McGeady’s unquestionably got such quality but his performances this season haven’t caught the eye, not that he’s alone in that respect, of course. The mazy runs, silky touches and creativity have become less noticeable and even though he’s weighed in with six goals his body language has done little to disprove suggestions of an unhappy player in an unhappy dressing room. Our set-pieces have improved under Phil Parkinson, yet McGeady - once our ‘go to’ in this department - has played little part.
It’s the manager’s job to act decisively when team spirit is suffering and Parkinson has done just that. ‘Fair play to him’ aren’t words he'll have heard much over the last couple of months but credit where it’s due. Saying ‘if you’re not with me, you’re out’ should be respected, for the good of the club.
There’s plenty of other stuff to moan about, though. Twice against Blackpool Tom Flanagan tried to show a bit of spark, brought the ball forward 25 yards, before assessing the options, seeing none, and passing it back 20. He got stick from the East Stand, stared back, swished an arm and cussed. That’s where we are at the moment. Glorious, eh?
But among all the discontent I haven’t heard too much noise surrounding McGeady’s impending exit. His displays recently have just not been good enough and suggest an acceptance that time is up.
Thankfully, being our biggest asset under a long-term deal, he should hopefully provide us with some welcome cash. However, I’m worried what we do with it.

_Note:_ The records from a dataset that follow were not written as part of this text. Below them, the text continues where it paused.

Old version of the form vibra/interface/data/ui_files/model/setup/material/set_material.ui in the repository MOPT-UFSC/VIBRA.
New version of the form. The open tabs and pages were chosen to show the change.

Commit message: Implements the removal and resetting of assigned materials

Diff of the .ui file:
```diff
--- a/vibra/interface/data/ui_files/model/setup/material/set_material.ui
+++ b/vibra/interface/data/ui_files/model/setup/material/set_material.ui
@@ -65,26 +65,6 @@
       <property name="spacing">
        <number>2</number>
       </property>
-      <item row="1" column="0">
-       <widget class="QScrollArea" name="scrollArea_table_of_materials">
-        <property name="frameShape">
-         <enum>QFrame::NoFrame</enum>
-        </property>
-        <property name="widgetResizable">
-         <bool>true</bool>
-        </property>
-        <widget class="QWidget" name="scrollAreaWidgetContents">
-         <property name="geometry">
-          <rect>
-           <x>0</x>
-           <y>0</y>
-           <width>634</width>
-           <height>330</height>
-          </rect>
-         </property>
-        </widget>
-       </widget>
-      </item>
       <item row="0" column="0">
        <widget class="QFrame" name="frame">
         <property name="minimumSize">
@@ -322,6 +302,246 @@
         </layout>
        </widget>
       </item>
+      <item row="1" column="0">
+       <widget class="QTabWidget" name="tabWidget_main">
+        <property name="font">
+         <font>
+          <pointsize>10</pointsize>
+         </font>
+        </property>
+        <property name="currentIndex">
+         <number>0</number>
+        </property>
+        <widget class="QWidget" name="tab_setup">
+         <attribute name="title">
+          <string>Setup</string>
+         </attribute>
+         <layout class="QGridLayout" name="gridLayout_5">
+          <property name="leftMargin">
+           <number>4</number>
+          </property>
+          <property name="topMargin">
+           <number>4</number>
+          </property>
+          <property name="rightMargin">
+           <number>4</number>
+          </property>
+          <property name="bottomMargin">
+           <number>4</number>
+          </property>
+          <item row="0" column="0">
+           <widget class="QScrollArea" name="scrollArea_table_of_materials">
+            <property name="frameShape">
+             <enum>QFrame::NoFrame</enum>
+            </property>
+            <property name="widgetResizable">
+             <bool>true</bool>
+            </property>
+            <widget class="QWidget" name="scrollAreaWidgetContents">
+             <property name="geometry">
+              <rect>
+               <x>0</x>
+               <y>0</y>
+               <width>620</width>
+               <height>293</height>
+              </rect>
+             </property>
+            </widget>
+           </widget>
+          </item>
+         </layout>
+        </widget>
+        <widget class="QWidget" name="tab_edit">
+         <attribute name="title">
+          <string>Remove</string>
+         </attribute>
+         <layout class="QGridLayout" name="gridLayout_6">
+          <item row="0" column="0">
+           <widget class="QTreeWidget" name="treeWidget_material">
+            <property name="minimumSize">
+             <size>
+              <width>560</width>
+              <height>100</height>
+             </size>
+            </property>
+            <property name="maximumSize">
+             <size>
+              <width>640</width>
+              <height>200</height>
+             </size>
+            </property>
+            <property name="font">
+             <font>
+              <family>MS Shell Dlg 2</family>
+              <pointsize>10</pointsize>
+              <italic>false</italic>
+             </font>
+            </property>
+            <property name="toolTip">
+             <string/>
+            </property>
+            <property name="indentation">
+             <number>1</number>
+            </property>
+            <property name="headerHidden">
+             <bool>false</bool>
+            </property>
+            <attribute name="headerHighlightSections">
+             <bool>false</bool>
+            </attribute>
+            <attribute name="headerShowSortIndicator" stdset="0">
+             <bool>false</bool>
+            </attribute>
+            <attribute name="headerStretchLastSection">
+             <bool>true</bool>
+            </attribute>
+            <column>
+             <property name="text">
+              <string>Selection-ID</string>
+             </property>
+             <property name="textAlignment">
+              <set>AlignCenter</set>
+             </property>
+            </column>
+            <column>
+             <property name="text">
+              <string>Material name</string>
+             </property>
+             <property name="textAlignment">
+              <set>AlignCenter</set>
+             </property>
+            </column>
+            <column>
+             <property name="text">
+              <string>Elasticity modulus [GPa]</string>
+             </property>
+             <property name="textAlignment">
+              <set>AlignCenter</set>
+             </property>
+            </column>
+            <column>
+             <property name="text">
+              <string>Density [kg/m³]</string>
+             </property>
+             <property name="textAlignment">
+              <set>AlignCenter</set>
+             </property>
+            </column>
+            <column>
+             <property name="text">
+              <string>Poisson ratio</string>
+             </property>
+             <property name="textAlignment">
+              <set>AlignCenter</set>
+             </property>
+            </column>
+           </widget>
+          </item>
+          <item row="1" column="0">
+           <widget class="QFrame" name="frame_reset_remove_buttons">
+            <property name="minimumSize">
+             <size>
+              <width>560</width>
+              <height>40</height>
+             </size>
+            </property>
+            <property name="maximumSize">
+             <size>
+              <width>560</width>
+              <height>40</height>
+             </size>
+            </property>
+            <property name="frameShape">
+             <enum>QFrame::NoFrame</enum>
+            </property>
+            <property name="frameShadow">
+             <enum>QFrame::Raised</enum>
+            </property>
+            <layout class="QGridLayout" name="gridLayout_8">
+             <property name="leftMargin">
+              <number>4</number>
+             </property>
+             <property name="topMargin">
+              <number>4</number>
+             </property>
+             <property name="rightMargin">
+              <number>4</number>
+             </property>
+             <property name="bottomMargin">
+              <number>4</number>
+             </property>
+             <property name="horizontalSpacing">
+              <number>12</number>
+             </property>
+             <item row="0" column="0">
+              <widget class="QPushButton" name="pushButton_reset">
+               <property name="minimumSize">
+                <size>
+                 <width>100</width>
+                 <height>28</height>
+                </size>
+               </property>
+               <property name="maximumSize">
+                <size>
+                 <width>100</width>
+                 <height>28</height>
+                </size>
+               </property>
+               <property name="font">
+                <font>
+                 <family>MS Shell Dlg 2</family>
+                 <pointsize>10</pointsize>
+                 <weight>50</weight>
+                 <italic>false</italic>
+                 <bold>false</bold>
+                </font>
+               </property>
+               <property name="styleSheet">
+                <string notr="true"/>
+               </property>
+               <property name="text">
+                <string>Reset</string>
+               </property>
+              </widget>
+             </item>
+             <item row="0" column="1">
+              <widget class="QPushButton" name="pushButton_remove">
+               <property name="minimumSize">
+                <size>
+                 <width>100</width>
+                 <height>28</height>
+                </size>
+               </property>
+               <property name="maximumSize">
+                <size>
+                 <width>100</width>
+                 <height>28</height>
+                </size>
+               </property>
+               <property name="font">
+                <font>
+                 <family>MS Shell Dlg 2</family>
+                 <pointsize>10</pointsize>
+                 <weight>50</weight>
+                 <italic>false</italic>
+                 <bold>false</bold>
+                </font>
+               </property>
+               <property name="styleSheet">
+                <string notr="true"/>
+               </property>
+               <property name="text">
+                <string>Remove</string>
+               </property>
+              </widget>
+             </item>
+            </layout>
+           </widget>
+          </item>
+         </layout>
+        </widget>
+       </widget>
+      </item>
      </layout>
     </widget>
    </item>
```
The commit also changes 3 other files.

I’d love to think the resources raised enable us to bring in the quality which can spark an upturn, However, I fear a repeat of the scattergun approach Paolo Di Canio adopted in the summer of 2013. Enthusiasm levels were raised as we were linked with an array of players we knew chuff all about, reached fever pitch when we got the deals over the line, then plummeted when we saw them in action. And this was at a time when the club wasn’t big on ‘spin’. Charlie may have gone but don’t tell me the club wouldn’t like to take advantage of the transfer market and link us with a bit of quality in a bid to lift the mood and convince us we’re still a catch.
Whether the shopping’s done at John Lewis or eBay, it’s to be hoped we get it right and are soon opening a few long overdue cans of whoop-ass. At least the demise of Bury means we won’t go into Christmas on the back of a defeat but there’s a fair chance we’ll go into it in the bottom half. Unthinkable a few months ago. Unacceptable at any time.